Commenting, DLHC CEO Gerry Dunne pointed out that while the nature of the issues have yet to be outlined in detail they are believed to be “technical and not substantive”. Mr Dunne added that protecting the sensitive environmental and historical significance of the harbour and its environs remain a priority for DLHC.
The proposed 250 metre berth will, it is anticipated, attract c. 50 cruise calls a year (from May to September), an average of 2 a week.
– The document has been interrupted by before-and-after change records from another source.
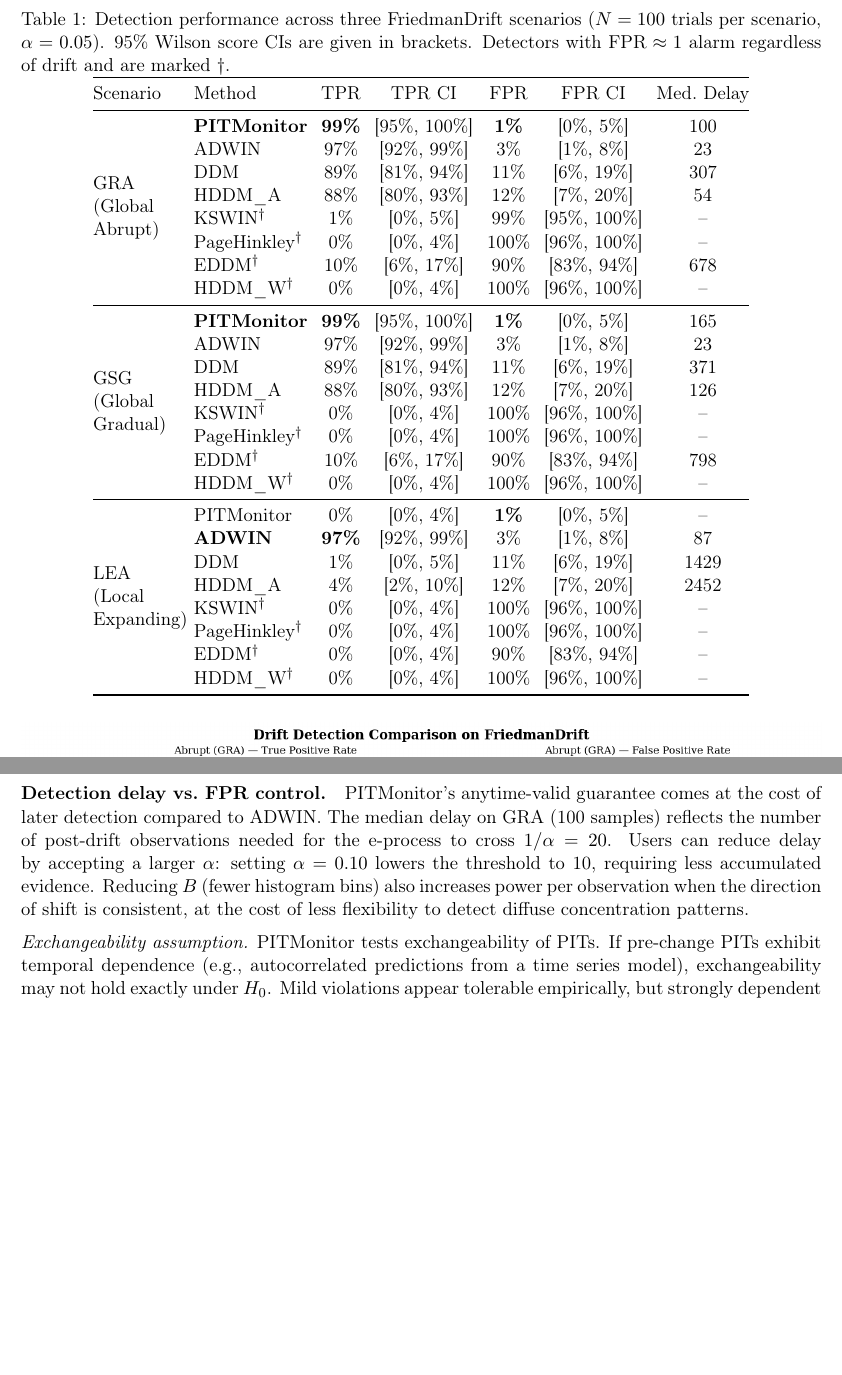
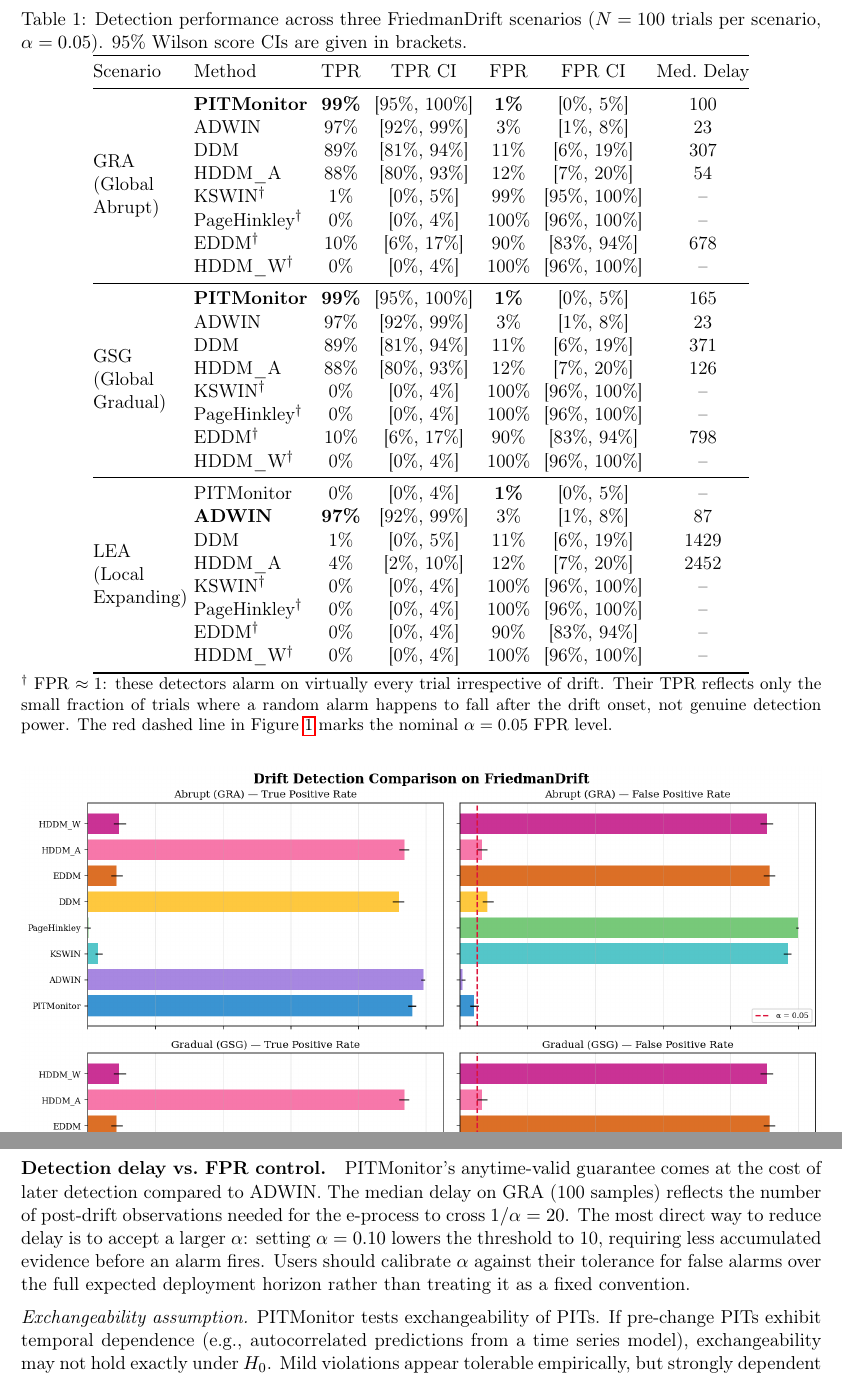
Before and after one commit to tristan-farran/pitmon, a LaTeX paper (paper/When Your Model Stops Working - Anytime-Valid Calibration Monitoring.tex): two parts of pages 10 and 13 of 16, joined at a grey line, cut so that both start at the same text, the shorter picture padded with empty space. Compiled offline with pdfLaTeX.

Commit message:
paper updates

```diff
--- a/paper/When Your Model Stops Working - Anytime-Valid Calibration Monitoring.tex
+++ b/paper/When Your Model Stops Working - Anytime-Valid Calibration Monitoring.tex
@@ -526,9 +536,7 @@
 \begin{table}[ht]
 \centering
 \caption{Detection performance across three FriedmanDrift scenarios ($N=100$ trials
-per scenario, $\alpha = 0.05$). 95\% Wilson score CIs are given in brackets.
-Detectors with $\text{FPR} \approx 1$ alarm regardless of drift and are marked
-$\dagger$.}
+per scenario, $\alpha = 0.05$). 95\% Wilson score CIs are given in brackets.}
 \label{tab:results}
 \setlength{\tabcolsep}{4pt}
 \begin{tabular}{@{}llccccc@{}}
@@ -566,6 +574,14 @@
  & HDDM\_W$^\dagger$   & 0\%           & [0\%, 4\%]    & 100\%         & [96\%, 100\%] & --  \\
 \bottomrule
 \end{tabular}
+\smallskip
+\begin{minipage}{\linewidth}
+\small $^\dagger$ FPR $\approx 1$: these detectors alarm on virtually every trial
+irrespective of drift. Their TPR reflects only the small fraction of trials where a
+random alarm happens to fall after the drift onset, not genuine detection power. The
+red dashed line in Figure~\ref{fig:detection_rates} marks the nominal $\alpha = 0.05$
+FPR level.
+\end{minipage}
 \end{table}
 
 \begin{figure}[H]
@@ -672,11 +688,11 @@
 \paragraph{Detection delay vs.\ FPR control.}
 PITMonitor's anytime-valid guarantee comes at the cost of later detection compared
 to ADWIN. The median delay on GRA (100 samples) reflects the number of post-drift
-observations needed for the e-process to cross $1/\alpha = 20$. Users can reduce
-delay by accepting a larger $\alpha$: setting $\alpha = 0.10$ lowers the threshold
-to 10, requiring less accumulated evidence. Reducing $B$ (fewer histogram bins) also
-increases power per observation when the direction of shift is consistent, at the cost
-of less flexibility to detect diffuse concentration patterns.
+observations needed for the e-process to cross $1/\alpha = 20$. The most direct way
+to reduce delay is to accept a larger $\alpha$: setting $\alpha = 0.10$ lowers the
+threshold to 10, requiring less accumulated evidence before an alarm fires. Users
+should calibrate $\alpha$ against their tolerance for false alarms over the full
+expected deployment horizon rather than treating it as a fixed convention.
 
 \textit{Exchangeability assumption.}
 PITMonitor tests exchangeability of PITs. If pre-change PITs exhibit temporal
```
Also changed, not shown: paper/When Your Model Stops Working - Anytime-Valid Calibration Monitoring.pdf, paper/When Your Model Stops Working - Anytime-Valid Calibration Monitoring.tex (14 more changed lines), 5 other files.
The money generated from these visitors will amount to €10m to the local economy annually'.
A statement from Save our Seafront, on yesterday's court case is here.
#DunLaoghaire - Close to 100 people attended a meeting last night (Thursday 27 October) in the Royal Marine Hotel organised by the Save Our Seafront (SOS) community group, writes our special correspondent.
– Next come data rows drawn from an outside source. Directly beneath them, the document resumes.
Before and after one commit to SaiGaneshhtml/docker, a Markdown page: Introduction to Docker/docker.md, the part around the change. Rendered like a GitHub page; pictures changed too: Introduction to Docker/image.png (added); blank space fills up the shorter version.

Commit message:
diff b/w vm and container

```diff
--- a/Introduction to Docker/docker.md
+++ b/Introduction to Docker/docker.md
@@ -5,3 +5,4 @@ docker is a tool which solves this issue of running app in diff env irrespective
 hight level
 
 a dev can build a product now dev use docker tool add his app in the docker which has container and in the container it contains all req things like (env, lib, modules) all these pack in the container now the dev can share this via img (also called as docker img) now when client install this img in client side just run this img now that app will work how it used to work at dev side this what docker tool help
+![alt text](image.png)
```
SOS campaigns for the public interest in the foreshore of Dun Laoghaire and against what they believe to be the inappropriate developments proposed by the authorities with responsibility for the coastal aspects of the harbour and the borough.
But the general sentiment was that no matter what the outcome, DLHC’s finances are widely believed to be in such a position that development would not be possible.
The alleged lack of fiscal responsibility by the DHLC was referred to repeatedly by the top table and from the floor.
Dun Laoghaire-Rathdown councillors were not spared criticism, either, as several participants noted Cllr Melisa Halpin was the only one of the 40 elected representatives in attendance.
The recent pronouncement in the Senate by Transport Minister Shane Ross that a transfer of the responsibilities of DLHC was imminent was linked by Richard Boyd Barrett TD to the delay in the planning decision, when he said: “After five years in the Dáil, I don't believe in coincidences anymore.”
The meeting encouraged participants to lobby their councillors to vote for a complete takeover of the DLHC by the council, rather than the ‘quango’ option whereby the DLHC would remain as an entity within the council structure.
All types of harbour users were present at the meeting, many of whom were sailors.
Speakers concurred that the future of the harbour lay in water sports and in the wider maritime heritage sector, partially supported by smaller commercial activity than that envisaged by the DLHC.